Growth in take home pay ''lowest on record'', claim analysts
The growth in take home pay is now the ''lowest on record'', claim analysts VocaLink.
The VocaLink FTSE 350 index, which is a measure of private sector earnings, shows private sector pay growth fell by 0.1% to 0.5% in the three months to February.
It now stands at May 2010 levels, the lowest rate on record.
This is below the annual rate of inflation of 4% and places a big squeeze on UK households, which are now faced with the twin pressures of high inflation and weak disposable income growth, warns VocaLink.
This month's data shows a significant downturn in the manufacturing sector index.
Over the three months to February, take home pay growth in manufacturing declined from 0.4% to reach an all-time low of -0.6%.
The drop in manufacturing take home pay comes despite recent strong economic indictors for the sector.
The main driver for this negative growth appears to be the -2.6% year-on-year growth experienced in December 2010 due to the poor weather conditions, which has pushed down the three-month average, says VocaLink.
Marion King, chief executive officer at VocaLink, said: ''The findings for this month's VocaLink take home pay index corroborate Mervyn King's view that UK households are currently being subjected to the most prolonged squeeze on real incomes since the 1920s.
''With take home pay falling in real terms, the outlook for the consumer remains bleak this year and this could place significant downward pressure on growth.''
But public sector take home pay growth continues to outstrip that seen in other sectors this month.
Annual growth settled at 1.3% for the three months to February - over twice the 0.5% seen for the FTSE 350 take home pay index.
However, a two-year pay freeze for public sector workers earning over £21,000, due to start in April, is likely to imminently push down pay growth in the sector.
Douglas McWilliams, chief executive of economics consultancy Cebr, said: ''Annual growth in the take home pay index has been falling since November 2010 and now stands at May 2010 levels - the lowest rate on record.

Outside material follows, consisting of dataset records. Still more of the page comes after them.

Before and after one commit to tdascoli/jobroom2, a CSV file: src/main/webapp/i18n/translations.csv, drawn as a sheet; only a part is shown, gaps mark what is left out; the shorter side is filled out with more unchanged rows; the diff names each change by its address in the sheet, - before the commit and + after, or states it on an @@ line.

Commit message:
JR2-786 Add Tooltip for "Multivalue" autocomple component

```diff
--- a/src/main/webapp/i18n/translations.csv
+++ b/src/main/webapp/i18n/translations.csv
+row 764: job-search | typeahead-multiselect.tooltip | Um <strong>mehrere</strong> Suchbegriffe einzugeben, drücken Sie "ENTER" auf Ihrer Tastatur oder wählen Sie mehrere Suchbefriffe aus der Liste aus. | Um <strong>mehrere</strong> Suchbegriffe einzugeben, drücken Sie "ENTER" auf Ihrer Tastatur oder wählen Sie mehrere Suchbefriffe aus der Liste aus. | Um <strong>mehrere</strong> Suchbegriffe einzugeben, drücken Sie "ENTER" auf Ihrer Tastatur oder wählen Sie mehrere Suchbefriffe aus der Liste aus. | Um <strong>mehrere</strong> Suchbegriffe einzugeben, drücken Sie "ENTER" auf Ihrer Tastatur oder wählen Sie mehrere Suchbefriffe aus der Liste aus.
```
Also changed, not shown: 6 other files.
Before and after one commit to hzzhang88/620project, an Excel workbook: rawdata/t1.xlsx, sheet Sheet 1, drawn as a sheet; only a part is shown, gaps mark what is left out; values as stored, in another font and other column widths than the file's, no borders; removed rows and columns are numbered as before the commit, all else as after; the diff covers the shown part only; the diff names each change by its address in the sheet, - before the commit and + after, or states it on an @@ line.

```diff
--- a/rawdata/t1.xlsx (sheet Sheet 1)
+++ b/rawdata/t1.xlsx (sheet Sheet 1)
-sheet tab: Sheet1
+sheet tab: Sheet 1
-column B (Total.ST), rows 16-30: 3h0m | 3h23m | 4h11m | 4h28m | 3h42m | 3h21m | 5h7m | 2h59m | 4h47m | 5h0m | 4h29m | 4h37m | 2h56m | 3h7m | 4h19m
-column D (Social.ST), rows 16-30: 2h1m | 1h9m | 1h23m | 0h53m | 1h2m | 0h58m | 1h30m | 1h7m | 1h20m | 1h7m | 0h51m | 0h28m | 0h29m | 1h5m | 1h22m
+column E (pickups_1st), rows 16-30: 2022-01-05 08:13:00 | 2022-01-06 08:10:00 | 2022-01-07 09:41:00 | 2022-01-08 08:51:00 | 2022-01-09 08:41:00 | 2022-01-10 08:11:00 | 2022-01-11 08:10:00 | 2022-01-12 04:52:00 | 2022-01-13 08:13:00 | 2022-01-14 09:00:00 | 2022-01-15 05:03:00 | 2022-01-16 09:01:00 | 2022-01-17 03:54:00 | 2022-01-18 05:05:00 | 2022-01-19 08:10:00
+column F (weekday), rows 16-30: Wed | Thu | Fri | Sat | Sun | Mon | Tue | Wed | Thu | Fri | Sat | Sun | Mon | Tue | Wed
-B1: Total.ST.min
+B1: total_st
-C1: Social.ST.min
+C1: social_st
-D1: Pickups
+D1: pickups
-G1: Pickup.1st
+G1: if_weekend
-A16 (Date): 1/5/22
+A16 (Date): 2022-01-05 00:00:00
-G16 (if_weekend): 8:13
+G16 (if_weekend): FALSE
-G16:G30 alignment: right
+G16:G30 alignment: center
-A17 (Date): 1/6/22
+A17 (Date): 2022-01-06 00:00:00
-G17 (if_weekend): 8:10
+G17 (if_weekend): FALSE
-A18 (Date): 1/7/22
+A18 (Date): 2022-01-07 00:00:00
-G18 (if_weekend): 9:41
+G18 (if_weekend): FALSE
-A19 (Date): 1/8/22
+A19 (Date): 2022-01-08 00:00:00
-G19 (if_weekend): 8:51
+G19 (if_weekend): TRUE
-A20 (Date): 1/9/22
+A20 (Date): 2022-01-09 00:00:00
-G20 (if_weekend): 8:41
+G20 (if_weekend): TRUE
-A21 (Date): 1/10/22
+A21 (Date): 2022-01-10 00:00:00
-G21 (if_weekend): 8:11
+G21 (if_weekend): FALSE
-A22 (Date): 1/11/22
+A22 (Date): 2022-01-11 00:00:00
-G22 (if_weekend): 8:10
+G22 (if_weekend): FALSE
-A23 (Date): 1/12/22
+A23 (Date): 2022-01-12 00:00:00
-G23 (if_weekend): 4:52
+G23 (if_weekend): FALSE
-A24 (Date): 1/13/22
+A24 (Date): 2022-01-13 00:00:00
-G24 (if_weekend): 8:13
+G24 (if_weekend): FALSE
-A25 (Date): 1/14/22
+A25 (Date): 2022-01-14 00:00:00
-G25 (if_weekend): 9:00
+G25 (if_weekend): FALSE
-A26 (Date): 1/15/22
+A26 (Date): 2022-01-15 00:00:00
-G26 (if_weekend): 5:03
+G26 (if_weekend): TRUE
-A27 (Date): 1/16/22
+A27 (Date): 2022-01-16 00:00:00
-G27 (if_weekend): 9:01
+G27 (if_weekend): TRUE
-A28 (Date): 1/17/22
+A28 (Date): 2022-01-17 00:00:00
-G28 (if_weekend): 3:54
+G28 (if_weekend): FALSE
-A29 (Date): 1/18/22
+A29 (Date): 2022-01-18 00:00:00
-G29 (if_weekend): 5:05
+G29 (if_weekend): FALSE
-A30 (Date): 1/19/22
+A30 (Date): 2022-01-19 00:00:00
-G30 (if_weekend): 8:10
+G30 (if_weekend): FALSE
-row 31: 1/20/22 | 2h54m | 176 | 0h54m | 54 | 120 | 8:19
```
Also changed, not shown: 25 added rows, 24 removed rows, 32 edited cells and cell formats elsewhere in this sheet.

''With the second estimate of GDP growth for the fourth quarter suggesting the UK economy contracted by 0.6% quarter-on-quarter - even worse than the 0.5% fall initially estimated - this month's VocaLink data provides further support for the view that 2011 will be a challenging year for the UK.''